Other facets are similarly confusing, with local governments imposing their own regulations on property purchases, and restricting motorists' access to certain roads in accordance with local policies, which often run counter to the written, national law.

The amendment will allow local governments to formulate regulations to increase the legal obligations on citizens "if and when required by the local government" but orders local governments to propose new laws to the local people's congresses or their standing committees. If local regulations remain in place for two years they will be placed on the statute books.

Governments at all levels have comprehensive administrative power, but their legislative authority should be limited to avoid the abuse of power, said Yu An, a law professor at Tsinghua University's School of Public Policy and Management.

The revision is a great step forward for the rule of law because it places legal controls on the exercise of power, Yu said. Local governments will no longer be allowed to formulate policies to increase the legal obligations on residents, and all policies will have to be administered in strict accordance with the law.

Wu Xiaoling, a member of the NPC's Financial and Economic Committee, said the amendment clearly compartmentalizes legislative rights and specifies legislative procedures, and will help ensure that laws are drawn up in a scientific, democratic way.

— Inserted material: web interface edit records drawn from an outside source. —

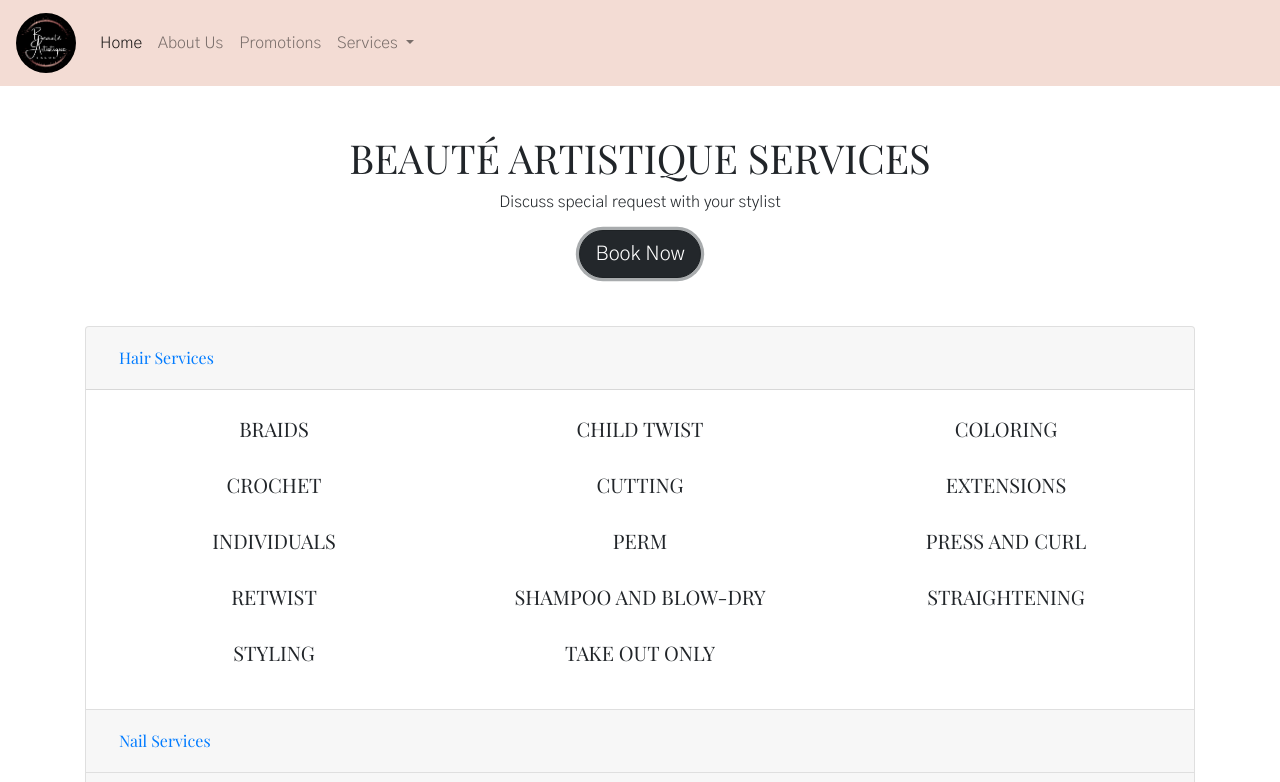
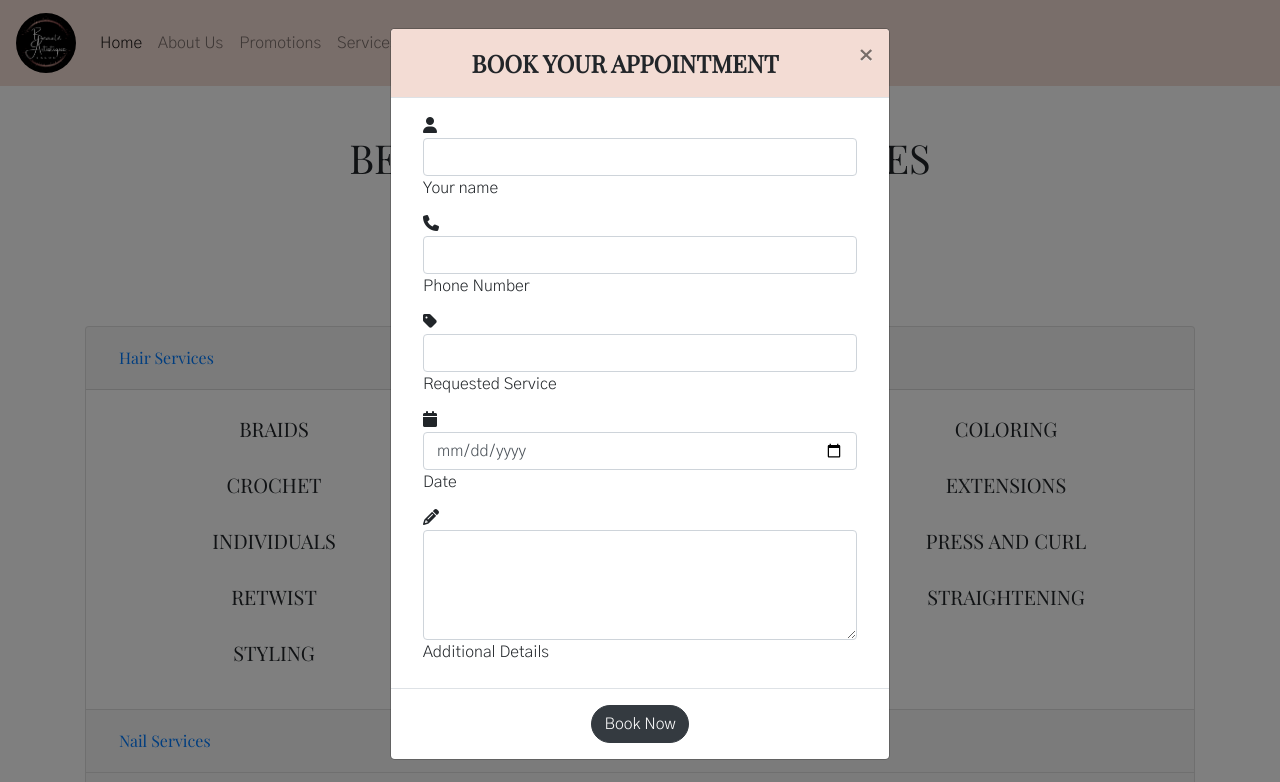
Before and after one commit to kpatterson23/Artistic-Beauty, a website: page services.html in a window 1280 px wide. Both pictures are taken after a click on the button "Book Now". Shown: the top 782 px of the page. Drawn offline with nearby package versions, Linux system fonts and the light colour scheme.

Commit message:
Updated buttons to use contact modal

```diff
--- a/services.html
+++ b/services.html
@@ -42,7 +42,7 @@
                 <li class="nav-item dropdown">
                     <a class="nav-link dropdown-toggle" href="#" id="navbarDropdownMenuLink" role="button"
                         data-toggle="dropdown" aria-haspopup="true" aria-expanded="false">
-                        Services  <span class="sr-only">(current)</span>
+                        Services <span class="sr-only">(current)</span>
                     </a>
                     <div class="dropdown-menu" aria-labelledby="navbarDropdownMenuLink">
                         <a class="dropdown-item" href="services.html?collapse=collapseOne">Hair Services</a>
@@ -60,7 +60,58 @@
             <div class="col pt-5 pb-5 text-center">
                 <h1 class="text-center">Beauté Artistique Services</h3>
                     <p class="text-center">Discuss special request with your stylist</p>
-                    <a class="btn btn-dark btn-lg" href="#" role="button">Book Now</a>
+                    <a class="btn btn-dark btn-lg" href="#" role="button" data-toggle="modal"
+                        data-target="#modalContactForm">Book Now</a>
+            </div>
+        </div>
+
+        <!-- Contact Modal -->
+        <div class="modal fade" id="modalContactForm" tabindex="-1" role="dialog" aria-labelledby="myModalLabel"
+            aria-hidden="true">
+            <div class="modal-dialog" role="document">
+                <div class="modal-content">
+                    <div class="modal-header text-center" style="background-color: #F3DCD4">
+                        <h4 class="modal-title w-100 font-weight-bold">Book Your Appointment</h4>
+                        <button type="button" class="close" data-dismiss="modal" aria-label="Close">
+                            <span aria-hidden="true">&times;</span>
+                        </button>
+                    </div>
+                    <div class="modal-body mx-3">
+                        <div class="md-form mb-1">
+                            <i class="fas fa-user prefix grey-text"></i>
+                            <input type="text" id="form34" class="form-control validate">
+                            <label data-error="wrong" data-success="right" for="form34">Your name</label>
+                        </div>
+
+                        <div class="md-form mb-1">
+                            <i class="fas fa-phone prefix grey-text"></i>
+                            <input type="tel" id="form29" class="form-control validate">
+                            <label data-error="wrong" data-success="right" for="form29">Phone Number</label>
+                        </div>
+
+                        <div class="md-form mb-1">
+                            <i class="fas fa-tag prefix grey-text"></i>
+                            <input type="text" id="form32" class="form-control validate">
+                            <label data-error="wrong" data-success="right" for="form32">Requested Service</label>
+                        </div>
+
+                        <div class="md-form mb-1">
+                            <i class="fas fa-calendar prefix grey-text"></i>
+                            <input type="date" id="form21" class="form-control validate">
+                            <label data-error="wrong" data-success="right" for="form21">Date</label>
+                        </div>
+
+                        <div class="md-form">
+                            <i class="fas fa-pencil prefix grey-text"></i>
+                            <textarea type="text" id="form8" class="md-textarea form-control" rows="4"></textarea>
+                            <label data-error="wrong" data-success="right" for="form8">Additional Details</label>
+                        </div>
+
+                    </div>
+                    <div class="modal-footer d-flex justify-content-center">
+                        <button class="btn btn-dark">Book Now</button>
+                    </div>
+                </div>
             </div>
         </div>
 
```
Also changed, not shown: aboutus.html (+3 -3 lines), index.html (+2 -1 lines), promotions.html (+54 -6 lines). Lines whose indentation alone changed are shown as unchanged.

Chen Shaoze, an NPC deputy, said the amendment will open a new chapter in the rule of law, and detailed regulations will soon be set out under the principles of the amended Legislation Law.

Fu Ying, a spokeswoman for the NPC, said this year was the first time in two years that the deputies had discussed and voted for a major amendment to a law, because changes are usually made by the NPC standing committee and only those likely to have a profound influence on the country's legal system are brought before the deputies.

"It was the first time that the legislative process had been made fully transparent to the public, reflecting the progress that's being made to strengthen the rule of law," she said.

Contact the writer at zhang_yi@chinadaily.com.cn